Part of that much-increased ability is down to Ford's new AdvanceTrac stability control system. Combined with the new clutch — a very light throw, but it engages too far up the stroke — AdvanceTrac makes the GT500 a very friendly car; you could now safely lend it to a less-than-talented driver and stand greater than 50:50 odds of seeing it in one piece again. Like many similar systems, AdvanceTrac has a "Sport" mode that's a good halfway house between the no-fun, fully-on mode and the you'd-bettter-be-paying-attention, fully-off. Sport allows a reasonable amount of slip from either front or rear wheels before reining them in to boost speed and safety. The system even helps avoid understeer, to which the chassis is now biased. Turn everything off and throw the GT500 into a corner too fast and it'll push the front. Trail braking or stomping on the gas will, of course, counteract this; at which point the slide is still controllable with hefty application of countersteer. For a 540 HP, RWD car, this new Shelby is is a baby, both forgiving and easy to drive fast.
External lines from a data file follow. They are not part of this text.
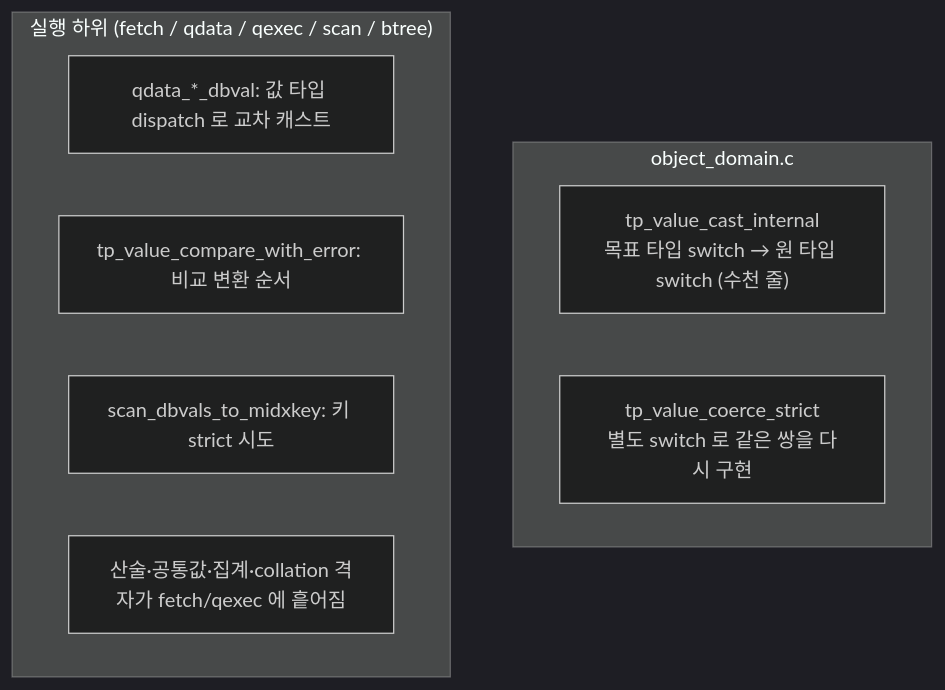
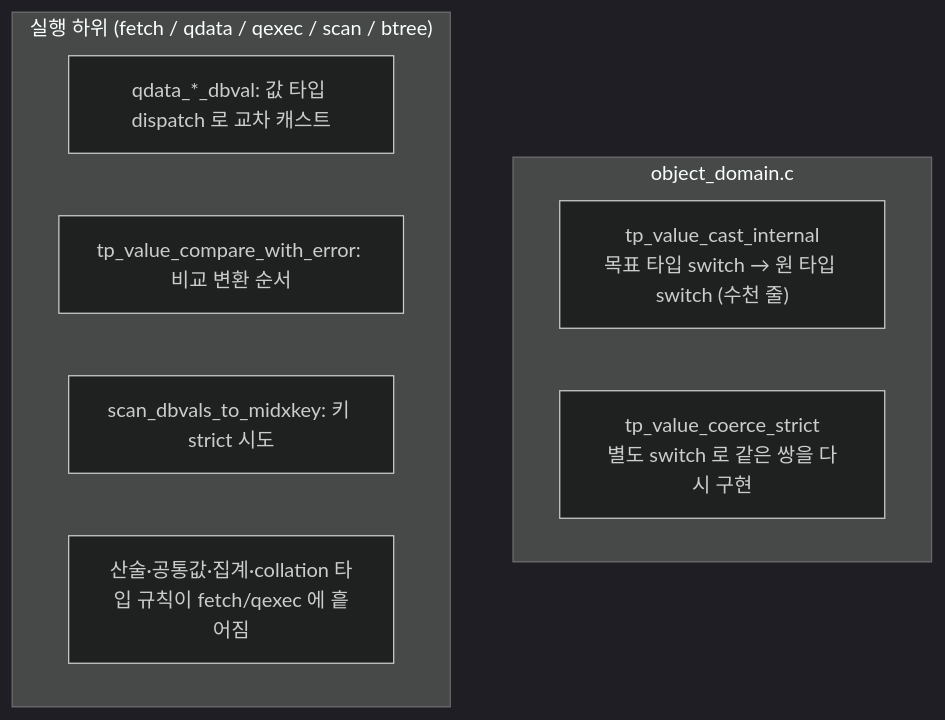
Before and after one commit to xmilex-git/workspace: diagram 19 of 20 in docs/research/pr8022-architecture-diagrams.md, drawn with Mermaid (dark theme). The commit also changed other lines of this file, not shown here.

First line of the commit message:
docs: PR 8022 diagrams in the CONTEXT.md vocabulary

````diff
--- a/docs/research/pr8022-architecture-diagrams.md
+++ b/docs/research/pr8022-architecture-diagrams.md
@@ -387,13 +387,13 @@
 ```mermaid
 flowchart TB
   subgraph OD["object_domain.c"]
     A["tp_value_cast_internal<br/>목표 타입 switch → 원 타입 switch (수천 줄)"]
     B["tp_value_coerce_strict<br/>별도 switch 로 같은 쌍을 다시 구현"]
   end
   subgraph EXE["실행 하위 (fetch / qdata / qexec / scan / btree)"]
     C["qdata_*_dbval: 값 타입 dispatch 로 교차 캐스트"]
     D["tp_value_compare_with_error: 비교 변환 순서"]
     E["scan_dbvals_to_midxkey: 키 strict 시도"]
-    F["산술·공통값·집계·collation 격자가 fetch/qexec 에 흩어짐"]
+    F["산술·공통값·집계·collation 타입 규칙이 fetch/qexec 에 흩어짐"]
   end
 ```
````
That new control isn't apparent on the drag strip. On a cold, greasy strip, into a 20 MPH headwind, this drag racing neophyte wasn't able to turn in a time faster than 13.7 seconds. Despite the standard launch control — run through AdvanceTrac, so it's on if the system is — and even with traction control switched on, I couldn't stop the rear wheels spinning up under full throttle all the way through third gear. Experienced racers were able to turn in 12.3-second figures, which were very impressive given the conditions. Without AdvanceTrac the result was more dramatic, but much slower.
It's hard to get this far into a review of a Mustang without talking about the live rear axle. The 2010 Shelby GT500 still uses one. It's this piece of throwback mechanical componentry that critics center their anti-Mustang arguments around and that Ford inexplicably continues to use, even at this price point. While the live rear axle still does define the Mustang's unique character, it doesn't appear to provide much limitation now that the rest of the package is so refined. You can see it jumping up and down underneath the rear when the GT500 runs the 1/4 mile and you can feel it spinning away back there in corners, but you'll be more focused on using the excellent steering feel and adjustable chassis to care.
In fact, the only place where that live rear axle rears its ugly head is while doing burnouts; axle tramp is still so incredibly violent you'll be convinced you've broken the car every time the rear wheels spin up for more than three seconds. Now though, despite the new power, the GT500 isn't likely to find itself doing that unless you really want it to.